There are more muscles pulling on your hip in this psoas stretch, so really be sure to squeeze your glutes hard and keep your abs braced. The more you squeeze the glute of the working leg, the more that hip flexor has to relax, because of what’s called reciprocal inhibition (i.e. the antagonist of a muscle you’re using has to relax).
Experiment with the setup for this stretch to find something that’s comfortable. I prefer getting into the lunge position, grabbing my ankle and then bending forward, lifting my rear knee into the air. Once bent forward, I place the rear knee on the ground and roll back into upright position. It may sound weird, but I found this to be the most “comfortable” way to get into the movement.
Myofascial psoas stretch #1
For this advanced variation, which I found in one of Dr. Perry Nickelston’s excellent blog posts, you will need a rope with some handles or a rubber band. If you have a sling trainer like a TRX or some athletic rings that’s great. If you don’t have these tools, you can improvise a setup using rubber bands or something similar.
Set up with your hands inside the rings and have your hands face each other (as if playing rock, paper, scissors with yourself and both hands do paper ;-)) and slightly in front of your shoulders. Now for 9 repetitions you take a step forward, squeezing the rear glute and extending your arms overhead, with the rings/rope/handles on the ridges of your hands. Exhale as you go forward and into the end position (frame 2). After holding the end position for 2 seconds you go back to the starting position. With each repetition you should step forward a bit further and go a little deeper into the stretch.
On the tenth repetition you turn your hands so that your palms face forward and as you step forward you bend your palms backwards, effectively stretching to fascial line on the front of the body (see the picture for clarification). Hold this position for 30 seconds, but don’t hold your breath. Here are some more cues for this psoas stretch:
- Exhale as you step forward, inhale as you go back
- Pay attention to hand placement
- Squeeze your mid-back (pull your shoulder blades together)
- Don’t hold your breath
- Don’t turn your back foot in
If you want to see a video demonstration or know more about the scientific background for this psoas stretch, you can watch Dr. Perry’s Psoas Stretch video.
Myofascial psoas stretch #2
If you don’t have the option to perform the previous version and would still like to try something similar then this stretch might be just your thing.
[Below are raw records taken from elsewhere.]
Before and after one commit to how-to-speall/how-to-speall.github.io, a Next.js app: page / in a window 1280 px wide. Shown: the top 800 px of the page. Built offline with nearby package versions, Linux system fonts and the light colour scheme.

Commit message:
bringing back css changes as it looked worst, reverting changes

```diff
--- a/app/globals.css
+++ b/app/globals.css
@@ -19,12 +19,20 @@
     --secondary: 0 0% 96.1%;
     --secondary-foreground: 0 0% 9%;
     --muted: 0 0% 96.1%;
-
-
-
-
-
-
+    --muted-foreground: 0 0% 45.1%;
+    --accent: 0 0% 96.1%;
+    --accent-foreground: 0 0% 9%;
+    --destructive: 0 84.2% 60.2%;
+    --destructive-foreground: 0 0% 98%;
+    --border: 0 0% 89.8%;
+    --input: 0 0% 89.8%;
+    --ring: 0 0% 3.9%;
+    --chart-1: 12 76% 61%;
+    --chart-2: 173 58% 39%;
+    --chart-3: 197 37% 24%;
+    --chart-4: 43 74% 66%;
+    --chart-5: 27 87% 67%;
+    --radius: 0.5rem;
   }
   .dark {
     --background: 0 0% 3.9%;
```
In his psoas stretch demonstration Josh Rubin points out that to stretch the entire psoas effectively, you have to internally rotate the back leg. This basically means rotating your back leg towards the inside. I have exaggerated the setup a bit in the picture, so that it’s easier to see.
As you go forward into the stretch you squeeze your glutes, keep your back straight, think about elongating your spine and put your arms up, hands facing forward and pointing down (disregard my left hand on the picture, I was holding the remote for the camera). You hold this stretch for thirty seconds and then switch to the other side. Do the stretch 3 times per side.
Josh Rubin’s advice of internally rotating the leg really makes the stretch more effective, so be sure to try it out. If you want a video demonstration and explanation, be sure to check out the link in the first paragraph.
There you have it: a number of iliopsoas stretches for you to choose your favorite from. Personally, I like to try everything to see what works best. I particularly enjoyed Dr. Perry’s variation, because it allows you to move around, as opposed to just being stationary like in the other psoas stretches. Josh Rubin’s advice on internally rotating the back leg was also useful, although holding the hand position is taxing. Now it’s your turn.